What is needed:
Copy out each line below in which the string "README" appears.

(Data begins)

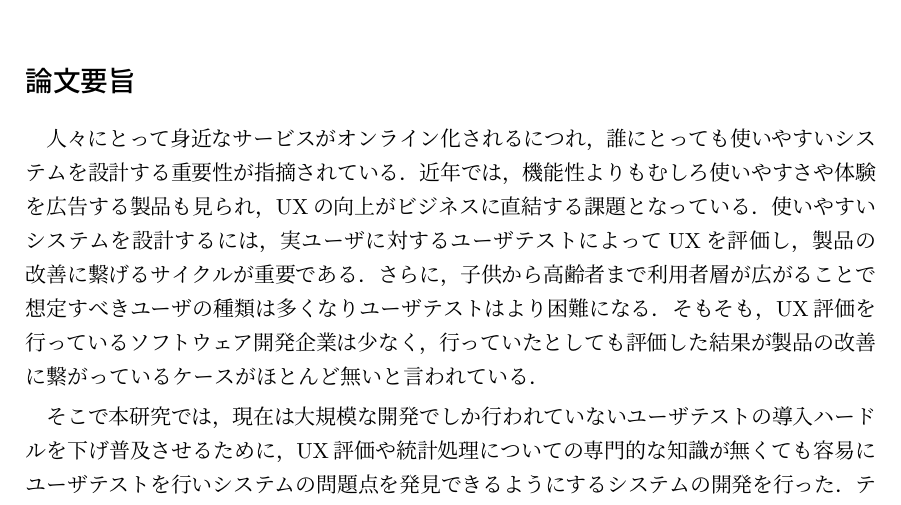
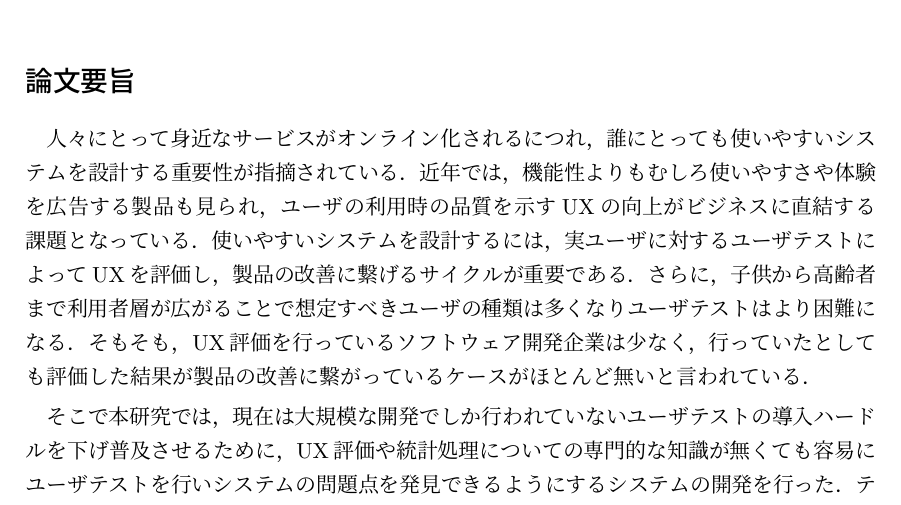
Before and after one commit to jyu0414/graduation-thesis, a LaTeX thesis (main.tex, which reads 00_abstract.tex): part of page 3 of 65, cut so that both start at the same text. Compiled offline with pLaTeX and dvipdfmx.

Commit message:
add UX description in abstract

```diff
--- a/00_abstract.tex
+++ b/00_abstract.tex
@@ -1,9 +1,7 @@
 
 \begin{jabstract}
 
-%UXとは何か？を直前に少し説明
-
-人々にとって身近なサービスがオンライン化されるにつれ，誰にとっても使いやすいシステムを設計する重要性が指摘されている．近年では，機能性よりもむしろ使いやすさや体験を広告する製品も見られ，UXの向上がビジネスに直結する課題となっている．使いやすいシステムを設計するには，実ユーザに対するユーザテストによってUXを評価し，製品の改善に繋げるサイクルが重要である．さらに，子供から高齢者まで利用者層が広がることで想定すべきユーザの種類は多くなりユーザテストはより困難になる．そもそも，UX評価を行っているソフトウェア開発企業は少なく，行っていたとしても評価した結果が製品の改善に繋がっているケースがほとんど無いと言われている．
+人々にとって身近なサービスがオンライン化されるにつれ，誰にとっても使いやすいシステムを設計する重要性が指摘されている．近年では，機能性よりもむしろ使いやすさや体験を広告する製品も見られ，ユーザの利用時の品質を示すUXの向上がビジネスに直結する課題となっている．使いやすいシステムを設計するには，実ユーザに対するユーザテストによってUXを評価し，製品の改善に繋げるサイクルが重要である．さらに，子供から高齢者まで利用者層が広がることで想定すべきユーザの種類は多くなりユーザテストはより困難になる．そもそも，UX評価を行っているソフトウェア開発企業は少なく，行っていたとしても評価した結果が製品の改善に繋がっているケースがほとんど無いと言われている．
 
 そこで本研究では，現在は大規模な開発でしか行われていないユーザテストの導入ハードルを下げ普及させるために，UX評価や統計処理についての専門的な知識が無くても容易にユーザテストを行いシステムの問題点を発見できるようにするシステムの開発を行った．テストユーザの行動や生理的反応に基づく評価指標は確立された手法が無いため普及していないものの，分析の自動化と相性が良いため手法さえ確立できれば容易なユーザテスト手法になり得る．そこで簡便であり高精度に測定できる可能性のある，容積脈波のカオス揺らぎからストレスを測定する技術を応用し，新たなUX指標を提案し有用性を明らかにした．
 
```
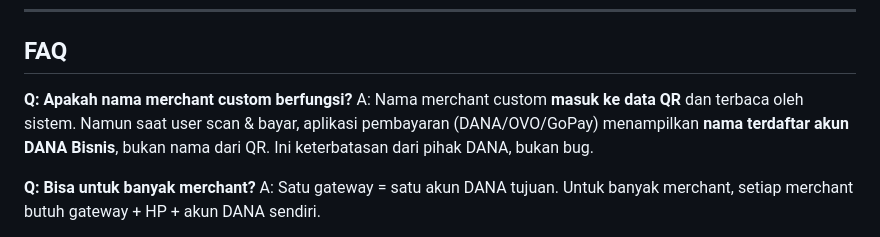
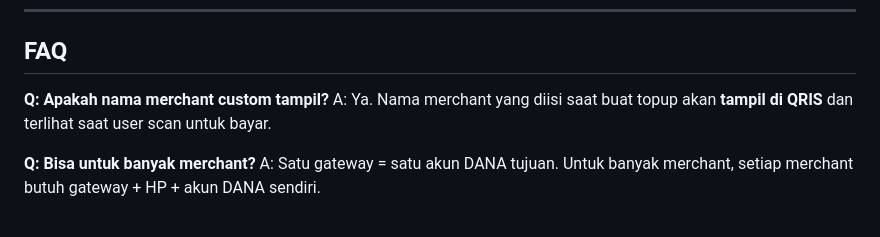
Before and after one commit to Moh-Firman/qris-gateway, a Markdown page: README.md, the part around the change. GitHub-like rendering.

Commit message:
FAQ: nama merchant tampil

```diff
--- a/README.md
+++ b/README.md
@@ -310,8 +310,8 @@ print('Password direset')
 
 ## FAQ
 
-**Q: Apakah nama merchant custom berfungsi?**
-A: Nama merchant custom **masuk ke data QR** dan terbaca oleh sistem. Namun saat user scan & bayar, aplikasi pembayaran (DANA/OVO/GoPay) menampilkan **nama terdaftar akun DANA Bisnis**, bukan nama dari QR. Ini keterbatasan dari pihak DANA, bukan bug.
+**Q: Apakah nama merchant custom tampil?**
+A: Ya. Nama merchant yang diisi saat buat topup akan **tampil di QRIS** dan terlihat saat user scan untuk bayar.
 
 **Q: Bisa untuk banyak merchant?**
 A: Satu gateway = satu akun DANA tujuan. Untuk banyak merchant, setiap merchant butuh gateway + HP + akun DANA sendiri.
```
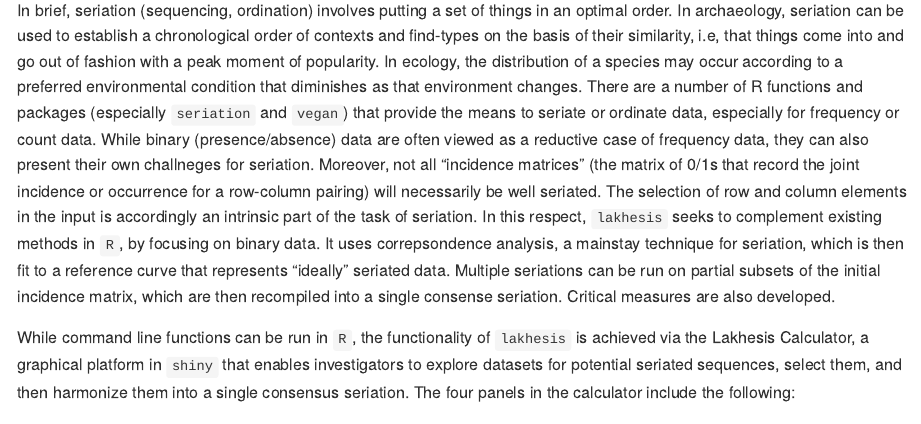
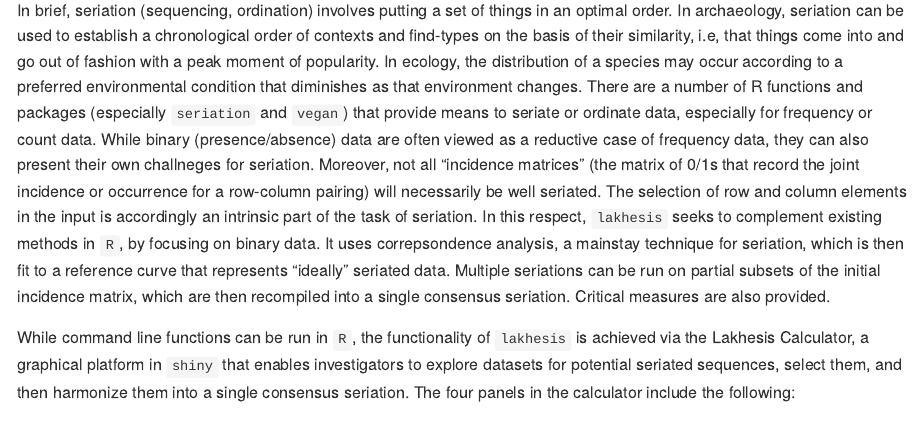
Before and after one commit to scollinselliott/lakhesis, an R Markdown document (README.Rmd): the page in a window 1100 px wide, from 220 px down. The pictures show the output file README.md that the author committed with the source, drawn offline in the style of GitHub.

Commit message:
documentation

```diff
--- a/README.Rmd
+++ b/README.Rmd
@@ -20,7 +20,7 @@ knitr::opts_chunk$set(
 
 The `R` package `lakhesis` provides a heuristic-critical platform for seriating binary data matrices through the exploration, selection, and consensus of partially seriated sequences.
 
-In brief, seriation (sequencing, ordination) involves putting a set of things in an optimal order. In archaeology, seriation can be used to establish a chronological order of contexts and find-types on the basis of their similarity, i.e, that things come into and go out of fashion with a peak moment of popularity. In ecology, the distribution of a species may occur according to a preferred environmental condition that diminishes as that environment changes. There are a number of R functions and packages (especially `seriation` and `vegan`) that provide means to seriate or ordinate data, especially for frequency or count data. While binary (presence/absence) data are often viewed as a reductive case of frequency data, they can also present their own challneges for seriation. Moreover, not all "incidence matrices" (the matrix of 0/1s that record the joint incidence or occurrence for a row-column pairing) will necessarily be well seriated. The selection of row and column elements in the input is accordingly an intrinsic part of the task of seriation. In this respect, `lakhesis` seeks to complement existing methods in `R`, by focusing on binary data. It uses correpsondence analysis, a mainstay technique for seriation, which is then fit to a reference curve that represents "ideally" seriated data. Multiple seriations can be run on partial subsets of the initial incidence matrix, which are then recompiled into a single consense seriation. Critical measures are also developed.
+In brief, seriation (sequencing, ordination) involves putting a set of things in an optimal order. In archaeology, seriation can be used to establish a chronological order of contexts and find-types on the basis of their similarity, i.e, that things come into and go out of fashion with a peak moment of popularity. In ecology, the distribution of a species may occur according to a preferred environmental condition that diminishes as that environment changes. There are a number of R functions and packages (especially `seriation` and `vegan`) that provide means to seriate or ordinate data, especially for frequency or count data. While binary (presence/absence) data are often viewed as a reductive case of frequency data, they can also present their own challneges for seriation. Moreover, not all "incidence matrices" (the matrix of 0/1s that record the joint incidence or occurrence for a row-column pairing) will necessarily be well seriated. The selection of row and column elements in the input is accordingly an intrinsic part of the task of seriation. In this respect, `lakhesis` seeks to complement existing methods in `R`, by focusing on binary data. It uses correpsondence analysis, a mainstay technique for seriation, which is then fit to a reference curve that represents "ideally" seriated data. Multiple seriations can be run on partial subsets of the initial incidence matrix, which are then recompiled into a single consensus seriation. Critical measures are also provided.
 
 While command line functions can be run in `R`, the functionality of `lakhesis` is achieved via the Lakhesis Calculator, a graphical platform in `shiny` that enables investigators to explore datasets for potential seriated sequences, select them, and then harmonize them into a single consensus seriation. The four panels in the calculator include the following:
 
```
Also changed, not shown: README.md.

(Data ends)
(Data begins)

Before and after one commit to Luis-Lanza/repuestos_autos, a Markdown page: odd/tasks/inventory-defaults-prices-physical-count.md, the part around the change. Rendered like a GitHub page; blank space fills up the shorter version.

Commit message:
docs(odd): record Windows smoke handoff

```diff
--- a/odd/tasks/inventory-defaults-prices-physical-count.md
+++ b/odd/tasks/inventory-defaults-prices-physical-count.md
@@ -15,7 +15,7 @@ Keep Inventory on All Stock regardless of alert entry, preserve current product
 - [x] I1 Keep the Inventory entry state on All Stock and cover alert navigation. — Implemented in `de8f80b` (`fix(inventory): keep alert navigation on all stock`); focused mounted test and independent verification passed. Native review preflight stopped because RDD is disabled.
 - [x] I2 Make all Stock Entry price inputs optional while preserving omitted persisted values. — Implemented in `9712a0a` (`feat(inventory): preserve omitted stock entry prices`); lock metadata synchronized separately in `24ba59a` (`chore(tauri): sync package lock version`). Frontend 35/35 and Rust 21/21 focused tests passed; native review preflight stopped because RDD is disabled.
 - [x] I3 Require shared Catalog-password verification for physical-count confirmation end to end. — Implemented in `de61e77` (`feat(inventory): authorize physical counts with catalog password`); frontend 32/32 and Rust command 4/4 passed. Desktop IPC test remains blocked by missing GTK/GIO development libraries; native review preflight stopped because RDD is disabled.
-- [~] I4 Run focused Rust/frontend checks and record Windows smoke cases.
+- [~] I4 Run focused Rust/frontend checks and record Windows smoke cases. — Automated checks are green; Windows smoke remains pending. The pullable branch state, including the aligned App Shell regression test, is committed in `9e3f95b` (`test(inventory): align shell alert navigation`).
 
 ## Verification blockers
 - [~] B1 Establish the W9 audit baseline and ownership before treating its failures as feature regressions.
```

(Data ends)

Answer:
Before and after one commit to Moh-Firman/qris-gateway, a Markdown page: README.md, the part around the change. GitHub-like rendering.
--- a/README.md
+++ b/README.md
Before and after one commit to scollinselliott/lakhesis, an R Markdown document (README.Rmd): the page in a window 1100 px wide, from 220 px down. The pictures show the output file README.md that the author committed with the source, drawn offline in the style of GitHub.
--- a/README.Rmd
+++ b/README.Rmd
Also changed, not shown: README.md.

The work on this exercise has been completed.